Torticollis in Babies: How to Spot It and What to Do


Torticollis in Babies: How to Spot It and What to Do

Welcome, lovely parents! Today, let’s talk about torticollis in babies. If you’ve noticed your little one tilting their head to one side or having difficulty turning their neck, they might have torticollis. But don’t worry, we’re here to guide you on how to spot it and what you can do to help your baby feel better.

Signs of Torticollis

One of the most common signs of torticollis in babies is when they consistently tilt their head to one side. You may notice that they have a limited range of motion when turning their neck, and they may prefer to look over one shoulder more than the other.

Causes of Torticollis

Torticollis can be caused by a variety of factors, including tight or shortened neck muscles, positioning in the womb, or certain birth injuries. Sometimes, babies develop torticollis because they prefer to look in one direction, leading to muscle tightness on that side of the neck.

What to Do

If you suspect that your baby has torticollis, it’s important to consult with your pediatrician. They can provide a proper diagnosis and recommend treatment options. In some cases, gentle exercises and stretches can help improve your baby’s neck mobility. Your pediatrician may also refer you to a physical therapist for further assistance.

Preventing Torticollis

To prevent torticollis in babies, you can encourage tummy time to strengthen their neck and shoulder muscles. Make sure to alternate the direction your baby faces during sleep and playtime to promote equal neck mobility. Also, be mindful of your baby’s positioning while feeding and carrying them to avoid prolonged pressure on one side of the neck.


Torticollis in babies is a common condition that can be treated with the help of your pediatrician.

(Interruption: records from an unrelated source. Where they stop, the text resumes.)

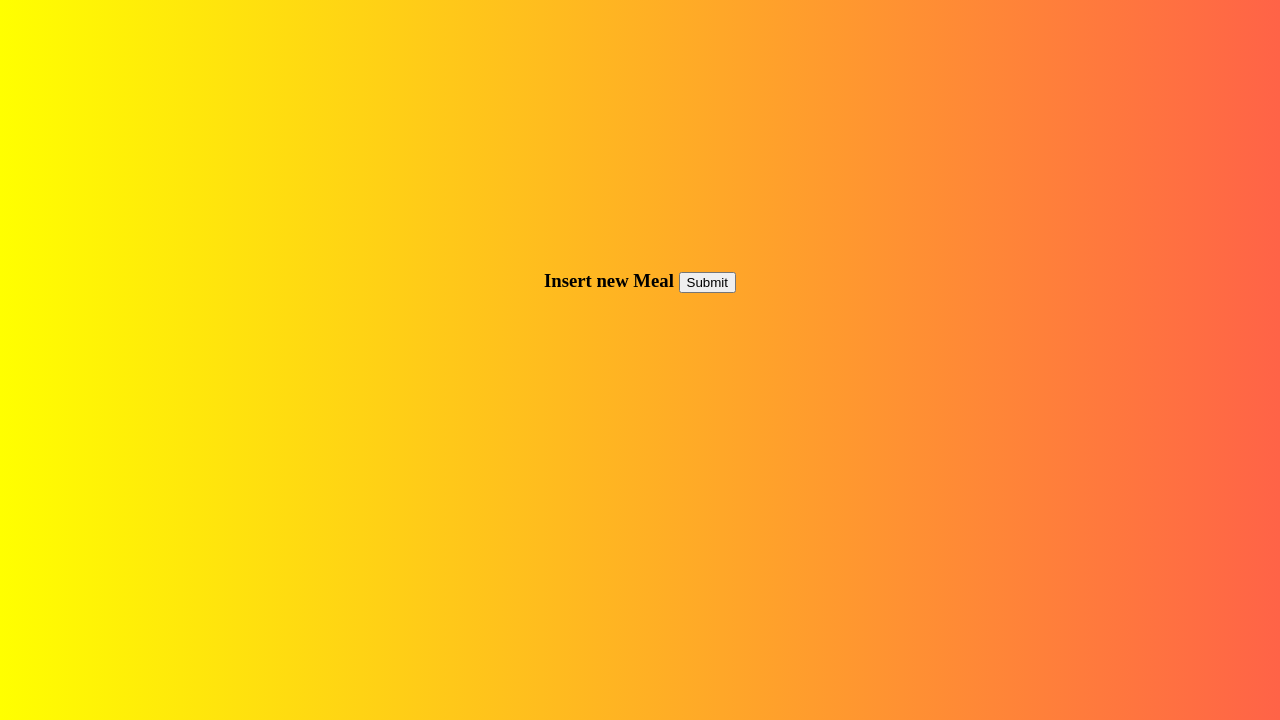
Repository: selvakumar46/Project-Maven
Page: http://localhost/ProjectKFC/Insert.jsp
These files come from the project's save history. The page is drawn as it stood at one moment and after the next save; the edit follows.
The browser window is 1280 px wide. The pictures show the whole page.
The page is served by Tomcat 9. Nobody is signed in. The application's start-up code is not run.

Above is the page before, as saved 2022-01-07 11:37:56.

After the next save:
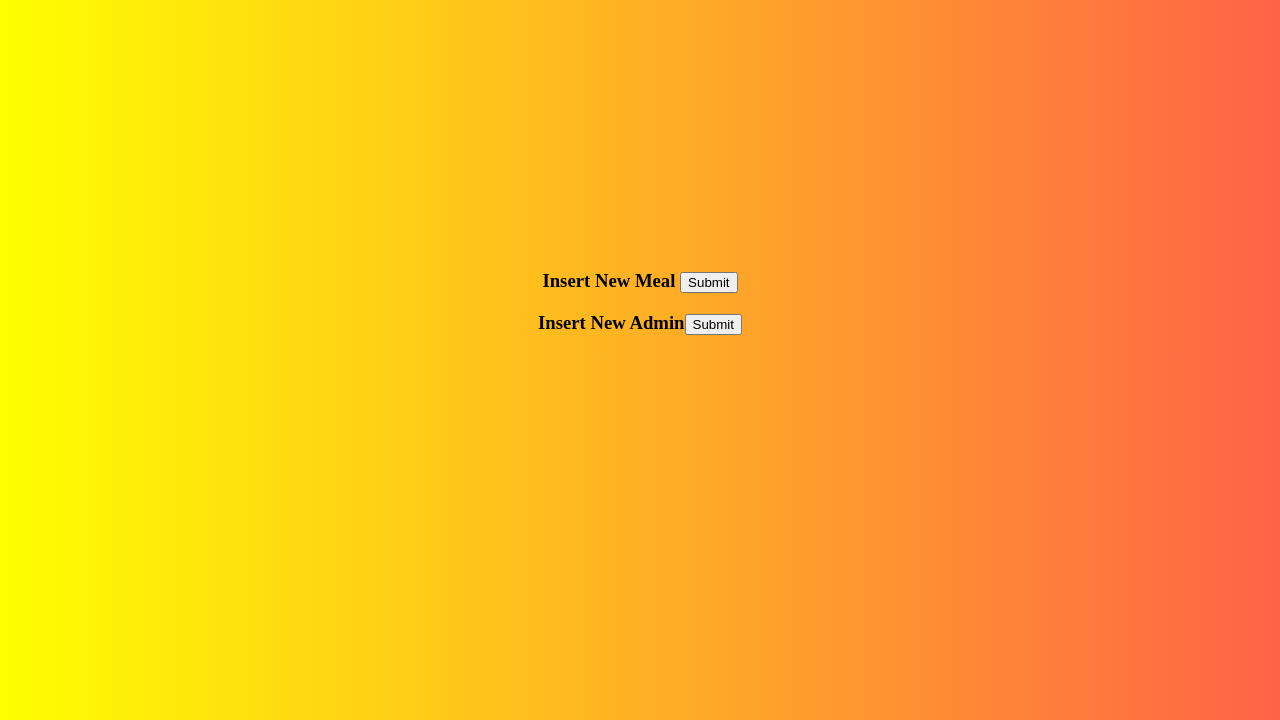
Saved 98 s later.
--- a/ProjectKFC/src/main/webapp/Insert.jsp
+++ b/ProjectKFC/src/main/webapp/Insert.jsp
@@ -19,10 +19,15 @@ body {
 	<center>
 	<form action="InsertProduct.jsp">
 		<div class="container" >
-			<h3>Insert new Meal
+			<h3>Insert New Meal
 			<button type="submit">Submit</button></h3>
 		</div>
 		</form>
+	<form action="NewAdmin">
+		<div>
+			<h3>Insert New Admin<button type="submit">Submit</button></h3>
+		</div>
+	</form>
 	</center>
 </body>
 </html>
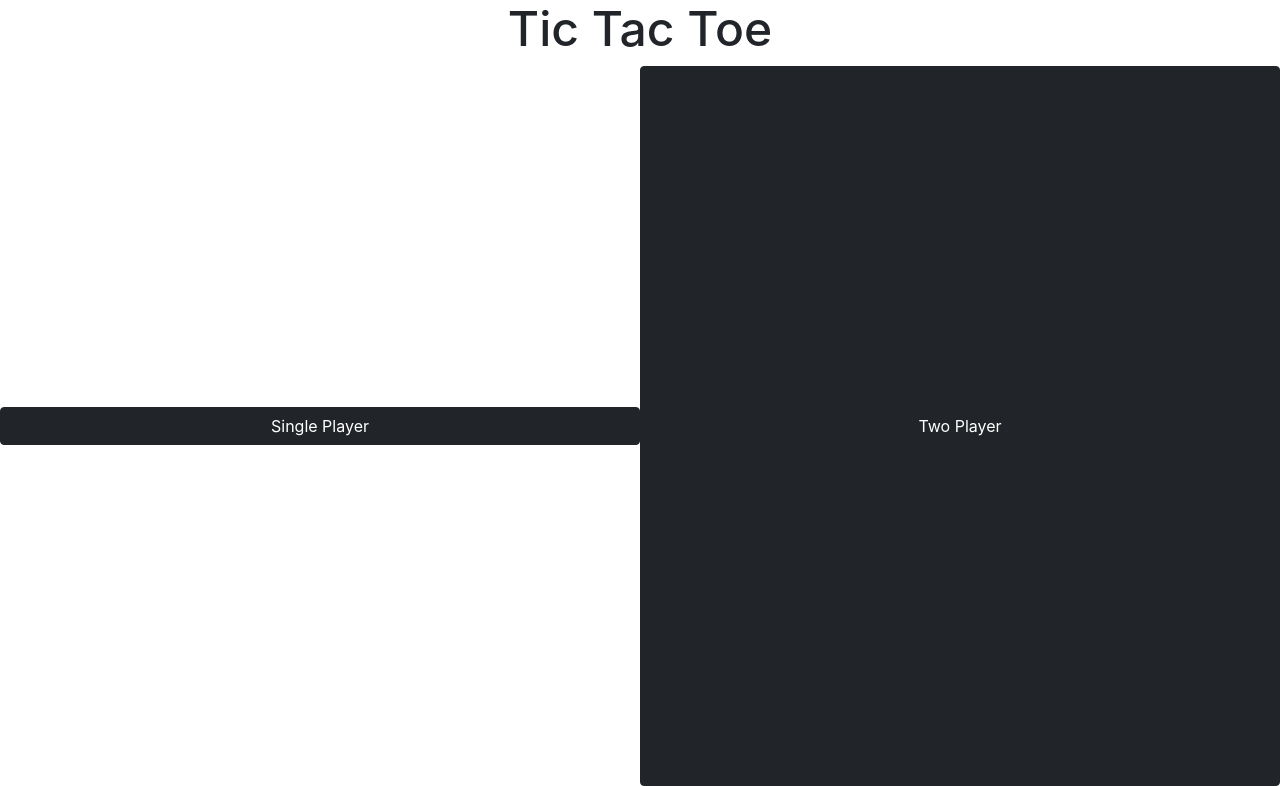
Repository: napan24/tic-tac-toe
Page: /
An editor plug-in stored every save of this project. The page is shown before and after a run of saves, followed by the edit.
The browser window is 1280 px wide. The pictures show the whole page.
The project was rebuilt for these pictures with package versions that can differ from the ones it lists, and the page was loaded fresh each time. Also part of the build but not shown: src/App.css, src/tik.css, src/App.js, src/Vscomp.js.

Above is the page before, as saved 2022-06-16 18:02:03.

### public/index.html
<!DOCTYPE html>
<html lang="en">
  <head>
    <meta charset="utf-8" />
    <link rel="icon" href="%PUBLIC_URL%/favicon.ico" />
    <meta name="viewport" content="width=device-width, initial-scale=1" />
    <meta name="theme-color" content="#000000" />
    <meta
      name="description"
      content="Web site created using create-react-app"
    />
    <link rel="apple-touch-icon" href="%PUBLIC_URL%/logo192.png" />
    <!--
      manifest.json provides metadata used when your web app is installed on a
      user's mobile device or desktop. See https://developers.google.com/web/fundamentals/web-app-manifest/
    -->
    <link rel="manifest" href="%PUBLIC_URL%/manifest.json" />
    <!--
      Notice the use of %PUBLIC_URL% in the tags above.
      It will be replaced with the URL of the `public` folder during the build.
      Only files inside the `public` folder can be referenced from the HTML.

      Unlike "/favicon.ico" or "favicon.ico", "%PUBLIC_URL%/favicon.ico" will
      work correctly both with client-side routing and a non-root public URL.
      Learn how to configure a non-root public URL by running `npm run build`.
    -->
    <link href="https://cdn.jsdelivr.net/npm/bootstrap@5.1.3/dist/css/bootstrap.min.css" rel="stylesheet" integrity="sha384-1BmE4kWBq78iYhFldvKuhfTAU6auU8tT94WrHftjDbrCEXSU1oBoqyl2QvZ6jIW3" crossorigin="anonymous">
    <script src="https://cdn.jsdelivr.net/npm/bootstrap@5.1.3/dist/js/bootstrap.bundle.min.js" integrity="sha384-ka7Sk0Gln4gmtz2MlQnikT1wXgYsOg+OMhuP+IlRH9sENBO0LRn5q+8nbTov4+1p" crossorigin="anonymous"></script>
    <title>React App</title>
  </head>
  <body>
    <noscript>You need to enable JavaScript to run this app.</noscript>
    <div id="root"></div>
    <!--
      This HTML file is a template.
      If you open it directly in the browser, you will see an empty page.

      You can add webfonts, meta tags, or analytics to this file.
      The build step will place the bundled scripts into the <body> tag.

      To begin the development, run `npm start` or `yarn start`.
      To create a production bundle, use `npm run build` or `yarn build`.
    -->
  </body>
</html>

### src/index.js
import React from 'react';
import ReactDOM from 'react-dom/client';
import './index.css';
import App from './App';
import Home from './Home';
import Vscomp from './Vscomp';
import reportWebVitals from './reportWebVitals';

const root = ReactDOM.createRoot(document.getElementById('root'));
root.render(
  <React.StrictMode>
    <Home />
  </React.StrictMode>
);

// If you want to start measuring performance in your app, pass a function
// to log results (for example: reportWebVitals(console.log))
// or send to an analytics endpoint. Learn more: https://bit.ly/CRA-vitals
reportWebVitals();

### src/Home.js
import React from 'react';

export default function () {
  return (
    <>
        <h5 style={{textAlign:"center",fontSize:"3rem"}}>
            Tic Tac Toe
        </h5>
        <button type="button" class="btn btn-dark" style={{width:"50vw"}}>
            Single Player
        </button>
        <button type="button" class="btn btn-dark" style={{width:"50vw",height:"100vh"}}>
            Two Player
        </button>
    </>

  )
}

Loaded but not shown: src/index.css (common file); src/reportWebVitals.js (common file)

After the next 2 saves:
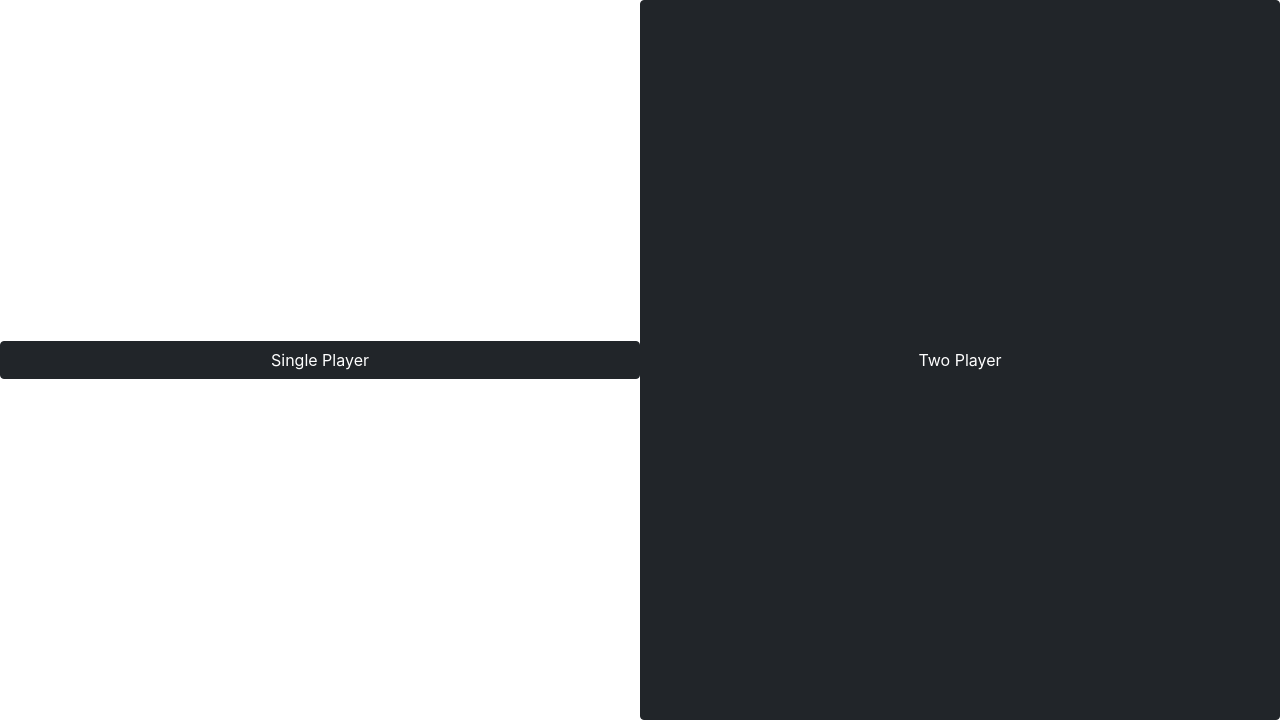
The 2 saves are shown as one change because they came seconds apart.
The last was saved 10 s later.
--- a/src/Home.js
+++ b/src/Home.js
@@ -1,11 +1,10 @@
 import React from 'react';
-
+{/* <h5 style={{textAlign:"center",fontSize:"3rem"}}>
+            Tic Tac Toe
+        </h5> */}
 export default function () {
   return (
     <>
-        <h5 style={{textAlign:"center",fontSize:"3rem"}}>
-            Tic Tac Toe
-        </h5>
         <button type="button" class="btn btn-dark" style={{width:"50vw"}}>
             Single Player
         </button>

By recognizing the signs early on and taking appropriate steps, you can help your baby improve their neck mobility and feel more comfortable. Remember to consult with your healthcare provider for personalized advice and guidance.


Q: Can torticollis resolve on its own?

A: In some cases, mild torticollis may resolve on its own with the help of gentle exercises and proper positioning. However, it’s essential to consult with your pediatrician for guidance.

Q: Is torticollis painful for babies?

A: Torticollis itself is not usually painful for babies, but it can cause discomfort and limit their range of motion. Seeking treatment can help alleviate any discomfort your baby may be experiencing.